Image source: courtesy of Pexels on Pixabay

Disclosure: If you purchase a product through this site, I may earn a commission which will help to pay for the site, the associated Meetup group and the resources to support the blog.

Cultivating Equanimity through Mindfulness Meditation

“Equanimity” connotes peace, balance, composure and acceptance in times that are good or bad.  The word itself can conjure up a sense of serenity. It is possible for some people to experience equanimity on a regular basis because of their personality or lived experience and education.

It is also possible to cultivate equanimity through both general meditation practice and more specific meditation that focuses on developing equanimity when confronted with life events, both those that are experienced as bad and those that seem good to us.

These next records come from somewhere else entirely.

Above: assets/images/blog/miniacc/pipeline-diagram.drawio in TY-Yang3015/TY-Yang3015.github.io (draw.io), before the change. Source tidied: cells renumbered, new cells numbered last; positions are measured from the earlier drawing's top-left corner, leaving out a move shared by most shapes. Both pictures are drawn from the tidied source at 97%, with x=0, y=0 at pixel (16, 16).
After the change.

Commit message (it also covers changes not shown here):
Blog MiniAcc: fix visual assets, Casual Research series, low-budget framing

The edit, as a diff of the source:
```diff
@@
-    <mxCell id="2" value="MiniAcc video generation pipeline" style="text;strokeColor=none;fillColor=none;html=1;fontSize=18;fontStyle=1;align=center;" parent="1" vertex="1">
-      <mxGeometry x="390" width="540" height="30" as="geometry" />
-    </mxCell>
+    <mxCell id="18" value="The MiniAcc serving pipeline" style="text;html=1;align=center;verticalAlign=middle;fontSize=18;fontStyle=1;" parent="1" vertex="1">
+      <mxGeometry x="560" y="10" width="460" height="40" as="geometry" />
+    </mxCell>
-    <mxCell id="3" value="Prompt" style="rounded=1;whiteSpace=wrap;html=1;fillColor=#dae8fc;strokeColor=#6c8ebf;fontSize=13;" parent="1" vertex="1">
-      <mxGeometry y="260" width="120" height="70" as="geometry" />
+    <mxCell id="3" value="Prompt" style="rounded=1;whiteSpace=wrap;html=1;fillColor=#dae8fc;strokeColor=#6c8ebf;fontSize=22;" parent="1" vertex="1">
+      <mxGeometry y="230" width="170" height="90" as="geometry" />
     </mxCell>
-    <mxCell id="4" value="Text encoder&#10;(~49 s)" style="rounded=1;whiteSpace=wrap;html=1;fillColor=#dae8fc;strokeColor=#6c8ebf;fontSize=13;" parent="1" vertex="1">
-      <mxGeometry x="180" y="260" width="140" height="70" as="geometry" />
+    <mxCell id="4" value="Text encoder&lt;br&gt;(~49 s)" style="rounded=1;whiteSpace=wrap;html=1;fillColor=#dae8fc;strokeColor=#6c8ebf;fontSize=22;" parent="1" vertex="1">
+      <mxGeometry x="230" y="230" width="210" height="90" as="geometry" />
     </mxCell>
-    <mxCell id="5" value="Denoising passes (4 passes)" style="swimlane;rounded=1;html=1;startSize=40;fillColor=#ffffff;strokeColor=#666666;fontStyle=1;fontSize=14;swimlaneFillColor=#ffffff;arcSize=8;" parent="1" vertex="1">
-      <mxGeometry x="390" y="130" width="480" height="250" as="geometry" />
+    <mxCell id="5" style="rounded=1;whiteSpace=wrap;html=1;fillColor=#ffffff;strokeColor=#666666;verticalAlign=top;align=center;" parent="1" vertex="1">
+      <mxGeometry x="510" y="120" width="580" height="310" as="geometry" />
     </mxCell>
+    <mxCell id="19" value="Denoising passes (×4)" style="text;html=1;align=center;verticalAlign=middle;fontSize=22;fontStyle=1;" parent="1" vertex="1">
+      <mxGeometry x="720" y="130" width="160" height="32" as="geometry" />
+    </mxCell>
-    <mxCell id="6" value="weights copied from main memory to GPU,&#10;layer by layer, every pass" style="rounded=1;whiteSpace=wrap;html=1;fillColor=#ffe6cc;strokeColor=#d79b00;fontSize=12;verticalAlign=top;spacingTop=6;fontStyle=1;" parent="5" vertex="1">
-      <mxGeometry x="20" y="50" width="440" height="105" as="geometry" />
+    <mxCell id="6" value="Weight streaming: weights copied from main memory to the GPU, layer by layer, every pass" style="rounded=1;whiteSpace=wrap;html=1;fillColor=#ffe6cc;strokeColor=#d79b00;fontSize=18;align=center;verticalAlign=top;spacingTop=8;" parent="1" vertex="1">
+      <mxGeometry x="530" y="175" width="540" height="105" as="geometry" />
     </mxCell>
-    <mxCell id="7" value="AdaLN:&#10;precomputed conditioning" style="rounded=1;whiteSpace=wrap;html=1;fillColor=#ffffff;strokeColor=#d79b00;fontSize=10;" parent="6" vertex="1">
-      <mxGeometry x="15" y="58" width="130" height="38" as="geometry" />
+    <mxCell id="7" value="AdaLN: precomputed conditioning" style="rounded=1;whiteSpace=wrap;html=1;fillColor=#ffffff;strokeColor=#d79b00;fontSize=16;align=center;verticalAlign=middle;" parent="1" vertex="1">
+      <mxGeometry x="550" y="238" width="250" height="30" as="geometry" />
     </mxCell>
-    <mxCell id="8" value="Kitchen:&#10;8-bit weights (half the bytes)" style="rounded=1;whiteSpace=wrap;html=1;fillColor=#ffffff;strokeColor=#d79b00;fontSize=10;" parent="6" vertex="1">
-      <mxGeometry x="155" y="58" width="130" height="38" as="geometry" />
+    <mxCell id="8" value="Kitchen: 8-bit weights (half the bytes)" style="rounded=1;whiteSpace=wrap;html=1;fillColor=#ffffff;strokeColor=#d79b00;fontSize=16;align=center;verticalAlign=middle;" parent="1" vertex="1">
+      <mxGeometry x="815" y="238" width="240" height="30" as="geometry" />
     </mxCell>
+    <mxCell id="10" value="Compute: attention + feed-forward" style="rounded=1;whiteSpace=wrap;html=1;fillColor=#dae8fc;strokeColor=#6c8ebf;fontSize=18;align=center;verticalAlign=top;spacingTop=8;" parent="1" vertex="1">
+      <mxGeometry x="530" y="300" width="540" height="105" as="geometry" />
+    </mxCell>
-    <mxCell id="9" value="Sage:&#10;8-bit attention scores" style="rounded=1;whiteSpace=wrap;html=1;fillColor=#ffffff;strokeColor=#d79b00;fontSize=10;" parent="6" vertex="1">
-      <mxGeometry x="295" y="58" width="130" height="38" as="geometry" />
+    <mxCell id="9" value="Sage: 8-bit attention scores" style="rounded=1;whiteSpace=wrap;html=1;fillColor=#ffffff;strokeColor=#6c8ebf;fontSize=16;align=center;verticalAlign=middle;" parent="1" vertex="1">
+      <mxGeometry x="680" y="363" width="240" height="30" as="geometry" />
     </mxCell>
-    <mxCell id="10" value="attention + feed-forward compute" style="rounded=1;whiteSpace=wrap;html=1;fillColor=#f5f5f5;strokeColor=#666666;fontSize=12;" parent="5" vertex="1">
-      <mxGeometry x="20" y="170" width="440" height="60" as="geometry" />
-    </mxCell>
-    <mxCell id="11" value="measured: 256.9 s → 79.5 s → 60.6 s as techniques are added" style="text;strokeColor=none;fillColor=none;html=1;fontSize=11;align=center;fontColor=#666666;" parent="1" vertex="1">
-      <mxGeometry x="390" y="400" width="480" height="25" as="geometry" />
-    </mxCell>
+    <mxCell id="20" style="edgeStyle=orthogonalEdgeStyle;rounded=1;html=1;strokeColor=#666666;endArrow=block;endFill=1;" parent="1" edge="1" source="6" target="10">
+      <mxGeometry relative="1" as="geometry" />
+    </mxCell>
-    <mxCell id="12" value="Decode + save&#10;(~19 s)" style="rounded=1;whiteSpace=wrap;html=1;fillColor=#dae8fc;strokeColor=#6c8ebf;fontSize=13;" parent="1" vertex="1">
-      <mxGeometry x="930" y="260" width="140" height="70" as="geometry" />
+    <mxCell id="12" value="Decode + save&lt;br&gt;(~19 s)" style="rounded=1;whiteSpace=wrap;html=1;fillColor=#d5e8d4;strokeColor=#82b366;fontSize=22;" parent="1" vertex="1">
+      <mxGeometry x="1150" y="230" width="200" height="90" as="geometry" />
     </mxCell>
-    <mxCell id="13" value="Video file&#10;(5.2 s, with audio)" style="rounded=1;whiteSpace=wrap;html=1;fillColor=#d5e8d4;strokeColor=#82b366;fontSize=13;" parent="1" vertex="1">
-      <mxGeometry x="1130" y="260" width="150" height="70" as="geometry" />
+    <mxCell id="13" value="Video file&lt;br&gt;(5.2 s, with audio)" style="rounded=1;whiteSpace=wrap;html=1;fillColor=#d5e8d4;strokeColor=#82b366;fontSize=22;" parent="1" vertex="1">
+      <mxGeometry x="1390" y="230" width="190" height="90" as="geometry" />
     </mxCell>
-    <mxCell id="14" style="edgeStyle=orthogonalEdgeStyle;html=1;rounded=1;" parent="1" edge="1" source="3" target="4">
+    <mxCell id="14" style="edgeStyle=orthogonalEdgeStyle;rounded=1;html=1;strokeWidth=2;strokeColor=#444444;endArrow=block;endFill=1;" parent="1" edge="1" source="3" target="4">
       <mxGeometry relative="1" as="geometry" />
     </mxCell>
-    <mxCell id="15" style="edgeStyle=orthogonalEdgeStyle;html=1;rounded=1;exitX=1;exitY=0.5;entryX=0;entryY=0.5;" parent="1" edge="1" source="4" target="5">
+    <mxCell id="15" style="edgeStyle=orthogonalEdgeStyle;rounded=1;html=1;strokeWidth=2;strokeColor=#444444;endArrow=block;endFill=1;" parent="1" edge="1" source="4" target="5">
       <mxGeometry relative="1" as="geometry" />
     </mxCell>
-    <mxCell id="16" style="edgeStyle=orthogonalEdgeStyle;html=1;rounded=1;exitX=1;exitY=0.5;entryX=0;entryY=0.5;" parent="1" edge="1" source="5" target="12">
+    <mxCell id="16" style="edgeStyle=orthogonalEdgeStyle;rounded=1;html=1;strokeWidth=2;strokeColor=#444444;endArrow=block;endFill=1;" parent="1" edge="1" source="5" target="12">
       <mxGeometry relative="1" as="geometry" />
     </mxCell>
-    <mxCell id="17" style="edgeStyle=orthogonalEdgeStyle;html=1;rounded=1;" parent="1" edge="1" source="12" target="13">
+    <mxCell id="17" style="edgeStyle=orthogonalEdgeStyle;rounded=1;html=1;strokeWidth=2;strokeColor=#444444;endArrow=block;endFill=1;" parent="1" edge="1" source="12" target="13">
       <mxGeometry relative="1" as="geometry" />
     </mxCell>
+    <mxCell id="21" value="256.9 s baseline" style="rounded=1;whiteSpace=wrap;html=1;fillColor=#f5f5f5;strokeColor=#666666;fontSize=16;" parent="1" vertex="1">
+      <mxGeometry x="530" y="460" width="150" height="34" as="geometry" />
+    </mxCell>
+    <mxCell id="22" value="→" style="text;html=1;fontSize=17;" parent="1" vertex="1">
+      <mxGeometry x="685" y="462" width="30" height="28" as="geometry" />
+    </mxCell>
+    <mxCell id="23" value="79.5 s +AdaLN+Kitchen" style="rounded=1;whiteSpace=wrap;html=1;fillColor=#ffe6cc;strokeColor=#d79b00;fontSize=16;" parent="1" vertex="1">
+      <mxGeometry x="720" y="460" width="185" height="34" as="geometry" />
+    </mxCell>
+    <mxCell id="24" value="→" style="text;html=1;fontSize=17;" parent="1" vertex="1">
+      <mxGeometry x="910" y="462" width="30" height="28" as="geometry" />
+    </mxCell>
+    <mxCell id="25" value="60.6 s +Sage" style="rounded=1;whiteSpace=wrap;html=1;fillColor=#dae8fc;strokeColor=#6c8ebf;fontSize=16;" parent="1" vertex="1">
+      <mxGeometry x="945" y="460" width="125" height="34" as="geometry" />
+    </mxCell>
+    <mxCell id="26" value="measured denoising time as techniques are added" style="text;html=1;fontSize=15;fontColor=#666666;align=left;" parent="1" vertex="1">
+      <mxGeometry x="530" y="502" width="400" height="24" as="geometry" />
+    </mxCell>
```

Diana Winston offers a meditation podcast on Practising Equanimity which is designed to help us focus on life events that may be a source of disturbance to our equanimity so that we can learn to be with them without rancour or inflated elation.

Experiencing equanimity

Diana, in the prelude to her equanimity meditation, refers to the definition of mindfulness promoted by the Mindful Awareness Research Center (MARC) at UCLA:

Mindful awareness can be defined as paying attention to present moment experiences with openness, curiosity, and a willingness to be with what is.

She particularly focuses on the words, “a willingness to be with what is” – which, in one sense, defines equanimity.  So often we can be absorbed by what has happened in the past (with resentment, disappointment or bitterness) or obsessed about the future (with anxiety, agitation or disturbance).  In the process, we lose our sense of equilibrium and the experience of equanimity.

What we experience as good can also disturb our equanimity because it may be so good that we never want it to end – we want to hang onto the experience and become overly attached to it to the point that we are resentful when it ends.

So being present in the moment and accepting fully “what is” can be very  difficult.   Meditation can enable us to develop a sustained sense of calmness but we can still be put off balance by adverse events or experiences.  Our perception of the global situation may also upset our equanimity.

If we can learn through equanimity meditation to just be with whatever is present in our lives, we can reduce our emotional response, develop creative solutions and take informed action to create change rather than” working from reactivity”.

As we grow in mindfulness through meditation practice and specific equanimity meditation (focused on a disturbing or mood-altering event), we can increase our “response ability” and experience clarity and calmness.  Diana’s meditation podcast provides the opportunity to begin this journey to cultivate equanimity.

By Ron Passfield – Copyright (Creative Commons license, Attribution–Non Commercial–No Derivatives)

Image source: courtesy of Bess-Hamiti on Pixabay

Disclosure: If you purchase a product through this site, I may earn a commission which will help to pay for the site, the associated Meetup group and the resources to support the blog.